--- Records supplied Enclosed Below ---

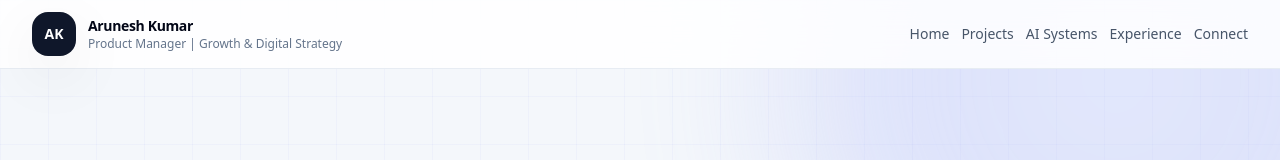
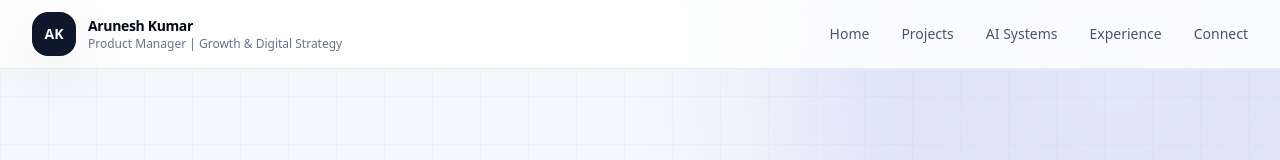
Before and after one commit to aruneshk30/Website, a Next.js app: page / in a window 1280 px wide. Shown: the top 160 px of the page. Built offline with nearby package versions, Linux system fonts and the light colour scheme.

Commit message:
Update site-header.tsx

```diff
--- a/components/site-header.tsx
+++ b/components/site-header.tsx
@@ -4,7 +4,7 @@ import { navLinks } from "@/lib/site-data";
 export default function SiteHeader() {
   return (
     <header className="sticky top-0 z-50 border-b border-slate-200/80 bg-white/85 backdrop-blur-xl">
-      <div className="mx-auto flex max-w-7xl flex-col gap-3 px-4 py-3 md:flex-row md:items-center md:justify-between md:px-6 lg:px-8">
+      <div className="mx-auto flex max-w-7xl flex-col gap-3 px-4 py-3 sm:flex-row sm:items-center sm:justify-between md:px-6 lg:px-8">
         <Link href="/" className="flex items-center gap-3">
           <div className="flex h-11 w-11 items-center justify-center rounded-2xl bg-slate-900 text-sm font-semibold text-white shadow-soft">
             AK
@@ -15,7 +15,7 @@ export default function SiteHeader() {
           </div>
         </Link>
 
-        <nav className="flex items-center gap-3 overflow-x-auto whitespace-nowrap text-sm">
+        <nav className="flex flex-wrap items-center gap-x-5 gap-y-2 text-sm sm:flex-nowrap sm:gap-6 lg:gap-8">
           {navLinks.map((link) => (
             <Link key={link.href} href={link.href} className="text-sm text-slate-600 transition hover:text-slate-950">
               {link.label}
```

--- End of Enclosed Records supplied ---

▶ [Exercise goal]
Write out every line from the entries where "justify" appears.

▶ [Result below]
-      <div className="mx-auto flex max-w-7xl flex-col gap-3 px-4 py-3 md:flex-row md:items-center md:justify-between md:px-6 lg:px-8">
+      <div className="mx-auto flex max-w-7xl flex-col gap-3 px-4 py-3 sm:flex-row sm:items-center sm:justify-between md:px-6 lg:px-8">
           <div className="flex h-11 w-11 items-center justify-center rounded-2xl bg-slate-900 text-sm font-semibold text-white shadow-soft">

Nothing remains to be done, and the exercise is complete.